Ischemic Stroke Secondary to Left Ventricular Noncompaction
Left ventricular noncompaction (LVNC) is a rare cause of cardiomyopathy that can lead to systemic embolism and ischemic stroke. LVNC results from the arrest of ventricular myocardium compaction during embryogenesis. Multiple other cardiac complications coexist with this cardiomyopathy, and one of the potential consequences is cardioembolic events causing ischemic stroke. This condition can be underdiagnosed or misdiagnosed as hypertrophic or dilated cardiomyopathy. We report a patient who presented with recurrent embolic ischemic stroke secondary to LVNC that was overlooked on initial transthoracic echocardiographic studies.
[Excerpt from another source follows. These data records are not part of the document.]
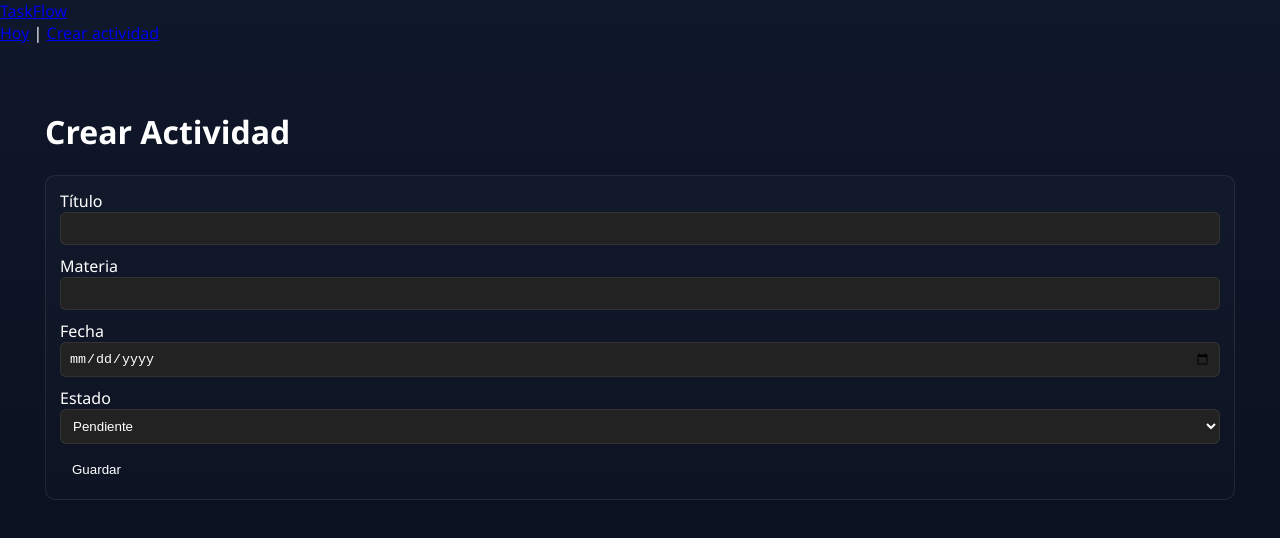
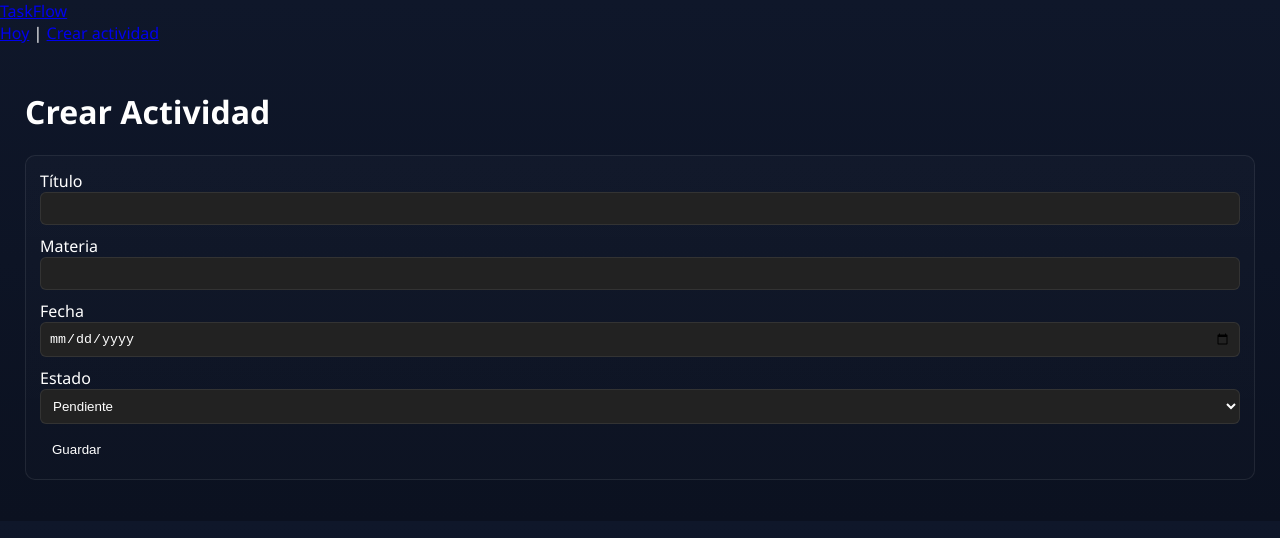
Before and after one commit to mariaescalona-blip/miniproyecto1, a React (Vite) app in the folder Frontend/: page /crear in a window 1280 px wide. Shown: the top 538 px of the page. Built offline with nearby package versions, Linux system fonts and the light colour scheme.

Commit message:
Update CrearActividad.jsx

```diff
--- a/Frontend/src/pages/CrearActividad.jsx
+++ b/Frontend/src/pages/CrearActividad.jsx
@@ -1,21 +1,21 @@
-import { useNavigate } from "react-router-dom";
-import { addActivity } from "../services/activitiesService";
-import ActivityForm from "../components/ActivityForm";
+import React from 'react'
+import ActivityForm from '../components/ActivityForm.jsx'
+import { addActivity } from '../services/activitiesService.js'
+import { useNavigate } from 'react-router-dom'
 
-function CrearActividad() {
-  const navigate = useNavigate();
+export default function CrearActividad() {
+  const navigate = useNavigate()
 
-  const handleCreate = (data) => {
-    addActivity(data);
-    navigate("/");
-  };
+  function handleCreate(data) {
+    addActivity(data)
+    // luego de guardar vamos a "Hoy"
+    navigate('/')
+  }
 
   return (
-    <div style={{ padding: "20px" }}>
+    <div>
       <h1>Crear Actividad</h1>
       <ActivityForm onSubmit={handleCreate} />
     </div>
-  );
+  )
 }
-
-export default CrearActividad;
```
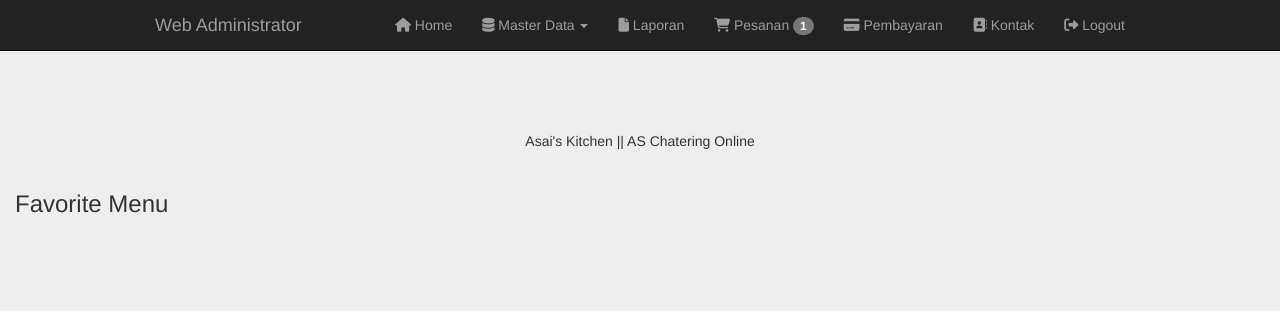
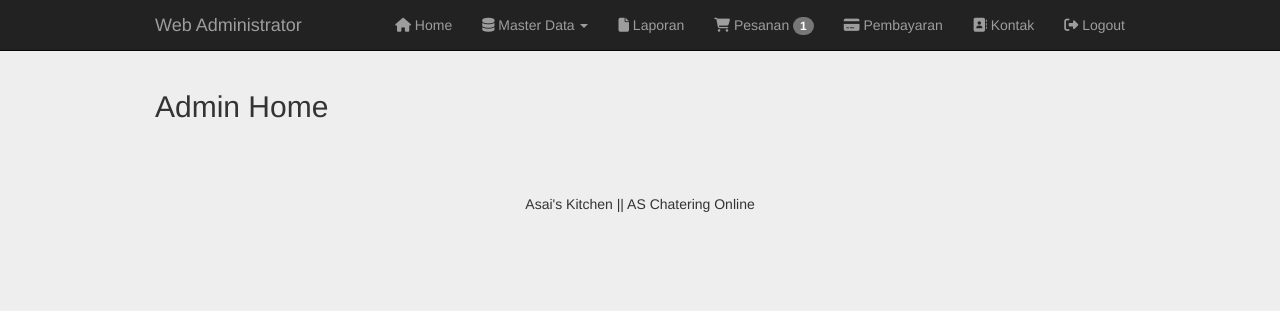
Before and after one commit to ahmadsyaifuddin-dins/catering, a PHP site: page /catering/admin/home.php in a window 1280 px wide. Shown: the top 311 px of the page. Run offline with PHP 8.4, Linux system fonts and the light colour scheme; data comes from the database, SQL or seed files in the repository.

Commit message:
Update home.php

```diff
--- a/admin/home.php
+++ b/admin/home.php
@@ -1,15 +1,8 @@
 <?php
 	include"../inc/config.php";
 	include"inc/header.php";
-
-?>
-<?php include"inc/footer.php";
 ?>
 
-<div class="col-md-9">
-			<div class="row">
-			<div class="col-md-12">
-			<h3>Favorite Menu</h3>
 
 
 <!DOCTYPE html>
@@ -22,14 +15,17 @@
 </head>
 <body>
 
+<div class="container">
+			<div class="row">
+			<div class="col-sm-12">
+			<h2>Admin Home</h2>
+			</div>
+			</div>
+</div>
 
 
-
-
-
-
-
-
+<?php include"inc/footer.php";
+?>
 
 </body>
 </html>
```
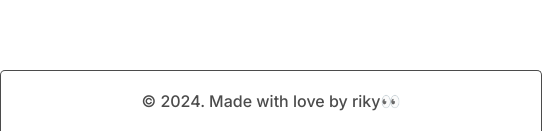
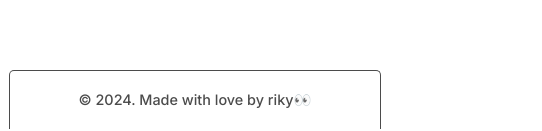
Before and after one commit to claireglowup/whattypeofskater, a React (Vite) app: page / in a window 390 px wide. Shown: the part 2694-2825 px from the top of the page, 542 px wide, since content can reach past the window. Built offline with nearby package versions, Linux system fonts and the light colour scheme.

Commit message:
fix responsive

```diff
--- a/src/style/App.css
+++ b/src/style/App.css
@@ -57,14 +57,15 @@
 }
 
 .footer footer {
+  max-width: 100%;
+  width: 500px;
   margin: auto;
   text-align: center;
   font-weight: 500;
-  padding: 20px;
+  padding-block: 20px;
   border-top: 1px solid black;
   border-left: 1px solid black;
   border-right: 1px solid black;
-  width: 500px;
   border-radius: 5px 5px 0px 0px;
   transition: all 0.5s;
   transform: translateY(20px); /* Mulai dari bawah */
@@ -89,6 +90,20 @@
   }
 }
 
+@media (max-width: 768px) {
+  .container-header .header-title {
+    font-size: 2.1rem; /* Adjust title size for tablets */
+  }
+
+  .content h2 {
+    font-size: 1.8rem; /* Adjust heading size for tablets */
+  }
+
+  .footer footer {
+    width: 80%; /* Make footer width more responsive */
+  }
+}
+
 @media (max-width: 600px) {
   .container-header .header-title {
     font-size: 2rem; /* Further adjust title size */
@@ -101,4 +116,9 @@
   .content {
     padding: 0 10px; /* Reduce padding */
   }
+
+  .footer footer {
+    width: 95%; /* Make footer width more responsive */
+    font-size: 0.9rem; /* Smaller font size for smaller screens */
+  }
 }
```
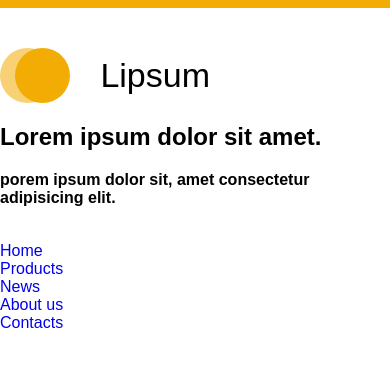
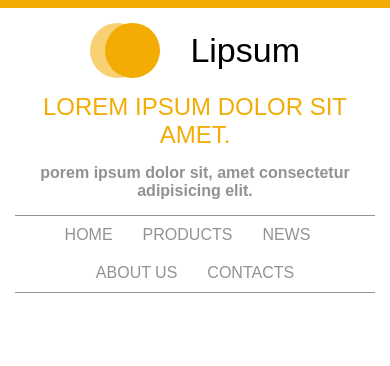
Before and after one commit to headlessgod/project_html, a plain HTML site: page index.html in a window 390 px wide. Drawn offline with Linux system fonts and the light colour scheme.

Commit message:
creadted header styles

```diff
--- a/index.html
+++ b/index.html
@@ -15,8 +15,8 @@
             <div class="header__top">
                 <div class="logo logo_size_large">Lipsum</div>
                 <div class="header__description">
-                    <h2>Lorem ipsum dolor sit amet.</h2>
-                    <b>porem ipsum dolor sit, amet consectetur adipisicing elit.</b>
+                    <h2 class="header__title">Lorem ipsum dolor sit amet.</h2>
+                    <b class="header__text">porem ipsum dolor sit, amet consectetur adipisicing elit.</b>
                 </div>
             </div>
             <nav>
--- a/style.css
+++ b/style.css
@@ -64,3 +64,77 @@ body, ul {
     flex-wrap: wrap;
     margin: 40px 0 35px 0;
 }
+.header__title {
+    margin: 0 0 15px 0;
+    font-weight: inherit;
+    text-transform: uppercase;
+    color: #f2ac04;
+}
+.header__description {
+    border-left: 1px solid grey;
+    margin-left: 40px;
+    padding: 0 0 0 27px;
+    max-width: 410px;
+}
+.header__text {
+    color: #929292;
+}
+.header__menu {
+    display: flex;
+    flex-wrap: wrap;
+    border-top: 1px solid #929292;
+    border-bottom: 1px solid #929292;
+}
+.header__link {
+    padding: 15px 35px;
+    text-transform: uppercase;
+    color: #929292;
+    display: block;
+    cursor: pointer;
+}
+.header__link:hover {
+    text-decoration: underline;
+}
+.header__menu li:first-child .header__link {
+    padding-left: 0;
+}
+
+
+
+
+
+/*MEDIA*/
+
+
+@media (max-width: 1050px) {
+    .container {
+        padding: 15px;
+    }
+}
+@media (max-width: 710px) {
+    .header__menu {
+        justify-content: center;
+    }
+    .header__link {
+        padding: 10px 15px;
+    }
+}
+@media (max-width: 690px) {
+    .container {
+        padding: 15px;
+    }
+    .header__top {
+    justify-content: center;
+    text-align: center;
+    margin: 0 0 15px 0;
+    }
+    .header__title {
+        margin: 15px 0;
+    }
+    .header__description {
+        margin: 0;
+        padding: 0;
+        border: none;
+        width: 100%;
+    }
+}
```
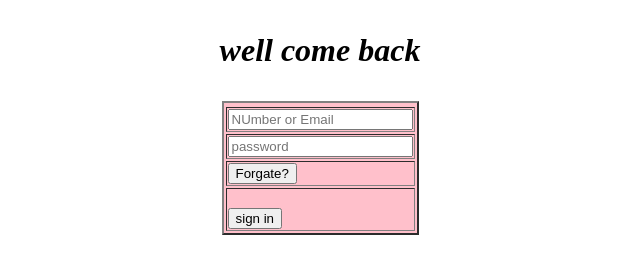
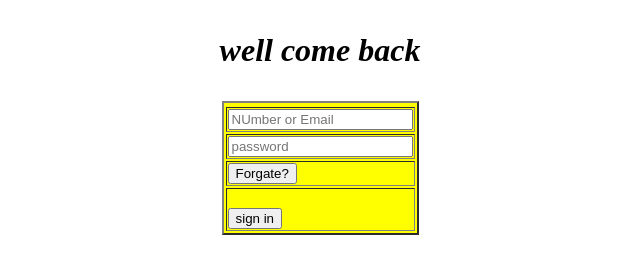
Before and after one commit to hizbullahburiro6-art/index, a plain HTML site: page hizet.html in a window 1280 px wide. Shown: the whole page, without its empty margins (320-960 px from the left). Drawn offline with Linux system fonts and the light colour scheme.

Commit message:
hizet.html

```diff
--- a/hizet.html
+++ b/hizet.html
@@ -9,7 +9,7 @@
     <center>
 
    <h1> <p> <b> <i> well come back</i></b></p> </h1>
-    <table border="2" bgcolor="pink">
+    <table border="2" bgcolor="yellow">
         <tr>
         <foam action="" size="30%" >
         <tr>
```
After an unremarkable laboratory workup, transesophageal echocardiogram (TEE) revealed noncompaction of the myocardium within the apex of the left ventricle, confirmed by cardiac magnetic resonance imaging (MRI). The patient was anticoagulated with warfarin and discharged to a rehabilitation facility. Increased understanding and awareness of the diagnosis, clinical manifestations, and management of LVNC are advised, particularly in patients with recurrent embolic stroke of undetermined source. Screening of all first-degree relatives with this familial condition is recommended as well, as appropriate treatment can prevent cardiac complications and sudden death.
Published In/Presented At
Yacoub, H. A., Sivakumar, K. El-Hunjul, M. Chu, C. Mehta, D. (2019). Ischemic Stroke Secondary to Left Ventricular Noncompaction. Journal of Neurology Research, 9(4-5), 75-80. doi: https://doi.org/10.14740/jnr553
Department of Medicine, Department of Medicine Faculty, Department of Medicine Fellows and Residents